==== Records shown

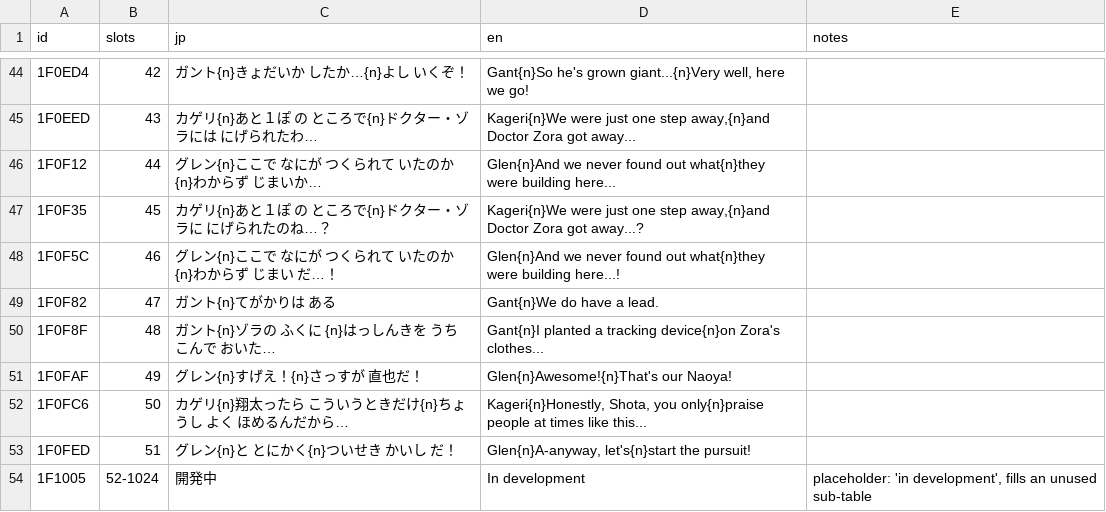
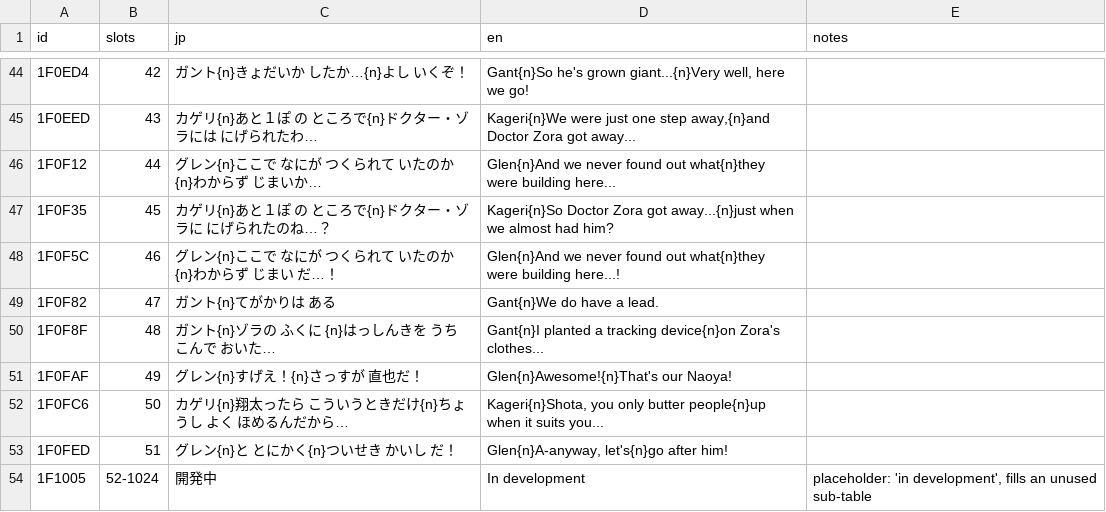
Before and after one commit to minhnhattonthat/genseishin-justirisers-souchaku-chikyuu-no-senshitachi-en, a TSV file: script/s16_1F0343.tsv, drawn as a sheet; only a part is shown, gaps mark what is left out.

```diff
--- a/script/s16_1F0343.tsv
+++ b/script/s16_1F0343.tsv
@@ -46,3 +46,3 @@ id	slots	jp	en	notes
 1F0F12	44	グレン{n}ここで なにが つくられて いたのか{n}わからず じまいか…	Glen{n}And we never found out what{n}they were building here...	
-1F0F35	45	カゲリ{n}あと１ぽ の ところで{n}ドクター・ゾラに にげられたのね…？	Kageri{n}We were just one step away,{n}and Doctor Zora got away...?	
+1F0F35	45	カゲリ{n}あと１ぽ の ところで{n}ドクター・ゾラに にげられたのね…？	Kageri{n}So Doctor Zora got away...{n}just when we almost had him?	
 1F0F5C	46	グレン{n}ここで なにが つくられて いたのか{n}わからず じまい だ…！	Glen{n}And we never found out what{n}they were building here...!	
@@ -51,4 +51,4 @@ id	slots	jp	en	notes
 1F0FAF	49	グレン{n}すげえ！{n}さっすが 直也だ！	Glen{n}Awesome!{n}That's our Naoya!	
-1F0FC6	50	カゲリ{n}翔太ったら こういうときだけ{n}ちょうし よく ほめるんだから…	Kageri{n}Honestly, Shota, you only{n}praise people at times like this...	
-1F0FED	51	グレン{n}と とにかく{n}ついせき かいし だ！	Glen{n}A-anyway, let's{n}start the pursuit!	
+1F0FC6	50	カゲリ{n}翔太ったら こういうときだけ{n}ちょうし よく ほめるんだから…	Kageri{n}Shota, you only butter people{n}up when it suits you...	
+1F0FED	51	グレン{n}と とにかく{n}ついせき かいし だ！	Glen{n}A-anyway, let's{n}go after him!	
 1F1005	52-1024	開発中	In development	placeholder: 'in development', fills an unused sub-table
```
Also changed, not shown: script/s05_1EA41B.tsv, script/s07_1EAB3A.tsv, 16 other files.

========

Assigned task »
Should a picture appear among the entries, skip it and copy the rest exactly.

Response to this task »
Before and after one commit to minhnhattonthat/genseishin-justirisers-souchaku-chikyuu-no-senshitachi-en, a TSV file: script/s16_1F0343.tsv, drawn as a sheet; only a part is shown, gaps mark what is left out.

```diff
--- a/script/s16_1F0343.tsv
+++ b/script/s16_1F0343.tsv
@@ -46,3 +46,3 @@ id	slots	jp	en	notes
 1F0F12	44	グレン{n}ここで なにが つくられて いたのか{n}わからず じまいか…	Glen{n}And we never found out what{n}they were building here...	
-1F0F35	45	カゲリ{n}あと１ぽ の ところで{n}ドクター・ゾラに にげられたのね…？	Kageri{n}We were just one step away,{n}and Doctor Zora got away...?	
+1F0F35	45	カゲリ{n}あと１ぽ の ところで{n}ドクター・ゾラに にげられたのね…？	Kageri{n}So Doctor Zora got away...{n}just when we almost had him?	
 1F0F5C	46	グレン{n}ここで なにが つくられて いたのか{n}わからず じまい だ…！	Glen{n}And we never found out what{n}they were building here...!	
@@ -51,4 +51,4 @@ id	slots	jp	en	notes
 1F0FAF	49	グレン{n}すげえ！{n}さっすが 直也だ！	Glen{n}Awesome!{n}That's our Naoya!	
-1F0FC6	50	カゲリ{n}翔太ったら こういうときだけ{n}ちょうし よく ほめるんだから…	Kageri{n}Honestly, Shota, you only{n}praise people at times like this...	
-1F0FED	51	グレン{n}と とにかく{n}ついせき かいし だ！	Glen{n}A-anyway, let's{n}start the pursuit!	
+1F0FC6	50	カゲリ{n}翔太ったら こういうときだけ{n}ちょうし よく ほめるんだから…	Kageri{n}Shota, you only butter people{n}up when it suits you...	
+1F0FED	51	グレン{n}と とにかく{n}ついせき かいし だ！	Glen{n}A-anyway, let's{n}go after him!	
 1F1005	52-1024	開発中	In development	placeholder: 'in development', fills an unused sub-table
```
Also changed, not shown: script/s05_1EA41B.tsv, script/s07_1EAB3A.tsv, 16 other files.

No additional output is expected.